Task item
Type out every line of the data again, exactly.

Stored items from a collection

"""

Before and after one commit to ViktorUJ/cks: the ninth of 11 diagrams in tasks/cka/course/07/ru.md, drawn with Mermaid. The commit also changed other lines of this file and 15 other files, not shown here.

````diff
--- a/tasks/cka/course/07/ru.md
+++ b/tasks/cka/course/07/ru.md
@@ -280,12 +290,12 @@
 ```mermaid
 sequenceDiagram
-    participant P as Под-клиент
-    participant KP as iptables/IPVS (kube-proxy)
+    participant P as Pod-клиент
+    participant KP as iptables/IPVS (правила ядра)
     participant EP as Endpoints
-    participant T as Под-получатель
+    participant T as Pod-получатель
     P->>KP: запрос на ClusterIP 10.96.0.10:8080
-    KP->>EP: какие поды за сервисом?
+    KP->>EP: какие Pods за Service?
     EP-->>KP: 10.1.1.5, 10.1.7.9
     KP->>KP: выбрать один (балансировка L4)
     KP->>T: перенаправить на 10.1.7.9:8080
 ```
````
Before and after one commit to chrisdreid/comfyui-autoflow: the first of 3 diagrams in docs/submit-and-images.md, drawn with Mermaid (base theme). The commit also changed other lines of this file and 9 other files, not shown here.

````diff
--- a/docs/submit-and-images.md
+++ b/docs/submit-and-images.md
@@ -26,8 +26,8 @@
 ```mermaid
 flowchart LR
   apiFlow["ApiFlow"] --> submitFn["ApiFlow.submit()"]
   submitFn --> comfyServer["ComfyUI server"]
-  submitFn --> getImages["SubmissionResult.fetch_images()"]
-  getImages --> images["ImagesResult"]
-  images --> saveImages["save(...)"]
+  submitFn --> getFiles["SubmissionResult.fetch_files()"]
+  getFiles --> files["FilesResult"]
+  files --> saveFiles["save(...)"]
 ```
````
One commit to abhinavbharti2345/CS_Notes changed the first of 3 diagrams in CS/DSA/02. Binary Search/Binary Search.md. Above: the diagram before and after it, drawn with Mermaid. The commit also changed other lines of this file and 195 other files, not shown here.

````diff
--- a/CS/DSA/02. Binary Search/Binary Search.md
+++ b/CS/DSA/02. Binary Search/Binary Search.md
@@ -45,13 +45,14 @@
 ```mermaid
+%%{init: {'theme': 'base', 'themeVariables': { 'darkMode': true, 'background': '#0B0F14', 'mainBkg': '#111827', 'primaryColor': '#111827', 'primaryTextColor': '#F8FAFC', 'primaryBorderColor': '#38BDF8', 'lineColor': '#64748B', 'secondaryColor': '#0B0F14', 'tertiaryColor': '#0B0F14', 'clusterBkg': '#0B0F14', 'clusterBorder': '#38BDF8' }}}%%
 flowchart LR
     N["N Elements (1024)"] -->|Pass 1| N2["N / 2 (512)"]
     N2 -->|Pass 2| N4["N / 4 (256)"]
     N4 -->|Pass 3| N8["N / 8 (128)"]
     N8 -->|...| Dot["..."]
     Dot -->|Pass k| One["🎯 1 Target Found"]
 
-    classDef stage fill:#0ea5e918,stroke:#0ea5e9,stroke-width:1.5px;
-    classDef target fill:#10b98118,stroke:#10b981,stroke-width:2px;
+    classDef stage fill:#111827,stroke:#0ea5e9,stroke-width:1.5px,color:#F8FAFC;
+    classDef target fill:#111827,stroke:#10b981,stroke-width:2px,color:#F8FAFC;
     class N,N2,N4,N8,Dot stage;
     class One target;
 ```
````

"""

Task solution
Before and after one commit to ViktorUJ/cks: the ninth of 11 diagrams in tasks/cka/course/07/ru.md, drawn with Mermaid. The commit also changed other lines of this file and 15 other files, not shown here.

````diff
--- a/tasks/cka/course/07/ru.md
+++ b/tasks/cka/course/07/ru.md
@@ -280,12 +290,12 @@
 ```mermaid
 sequenceDiagram
-    participant P as Под-клиент
-    participant KP as iptables/IPVS (kube-proxy)
+    participant P as Pod-клиент
+    participant KP as iptables/IPVS (правила ядра)
     participant EP as Endpoints
-    participant T as Под-получатель
+    participant T as Pod-получатель
     P->>KP: запрос на ClusterIP 10.96.0.10:8080
-    KP->>EP: какие поды за сервисом?
+    KP->>EP: какие Pods за Service?
     EP-->>KP: 10.1.1.5, 10.1.7.9
     KP->>KP: выбрать один (балансировка L4)
     KP->>T: перенаправить на 10.1.7.9:8080
 ```
````
Before and after one commit to chrisdreid/comfyui-autoflow: the first of 3 diagrams in docs/submit-and-images.md, drawn with Mermaid (base theme). The commit also changed other lines of this file and 9 other files, not shown here.

````diff
--- a/docs/submit-and-images.md
+++ b/docs/submit-and-images.md
@@ -26,8 +26,8 @@
 ```mermaid
 flowchart LR
   apiFlow["ApiFlow"] --> submitFn["ApiFlow.submit()"]
   submitFn --> comfyServer["ComfyUI server"]
-  submitFn --> getImages["SubmissionResult.fetch_images()"]
-  getImages --> images["ImagesResult"]
-  images --> saveImages["save(...)"]
+  submitFn --> getFiles["SubmissionResult.fetch_files()"]
+  getFiles --> files["FilesResult"]
+  files --> saveFiles["save(...)"]
 ```
````
One commit to abhinavbharti2345/CS_Notes changed the first of 3 diagrams in CS/DSA/02. Binary Search/Binary Search.md. Above: the diagram before and after it, drawn with Mermaid. The commit also changed other lines of this file and 195 other files, not shown here.

````diff
--- a/CS/DSA/02. Binary Search/Binary Search.md
+++ b/CS/DSA/02. Binary Search/Binary Search.md
@@ -45,13 +45,14 @@
 ```mermaid
+%%{init: {'theme': 'base', 'themeVariables': { 'darkMode': true, 'background': '#0B0F14', 'mainBkg': '#111827', 'primaryColor': '#111827', 'primaryTextColor': '#F8FAFC', 'primaryBorderColor': '#38BDF8', 'lineColor': '#64748B', 'secondaryColor': '#0B0F14', 'tertiaryColor': '#0B0F14', 'clusterBkg': '#0B0F14', 'clusterBorder': '#38BDF8' }}}%%
 flowchart LR
     N["N Elements (1024)"] -->|Pass 1| N2["N / 2 (512)"]
     N2 -->|Pass 2| N4["N / 4 (256)"]
     N4 -->|Pass 3| N8["N / 8 (128)"]
     N8 -->|...| Dot["..."]
     Dot -->|Pass k| One["🎯 1 Target Found"]
 
-    classDef stage fill:#0ea5e918,stroke:#0ea5e9,stroke-width:1.5px;
-    classDef target fill:#10b98118,stroke:#10b981,stroke-width:2px;
+    classDef stage fill:#111827,stroke:#0ea5e9,stroke-width:1.5px,color:#F8FAFC;
+    classDef target fill:#111827,stroke:#10b981,stroke-width:2px,color:#F8FAFC;
     class N,N2,N4,N8,Dot stage;
     class One target;
 ```
````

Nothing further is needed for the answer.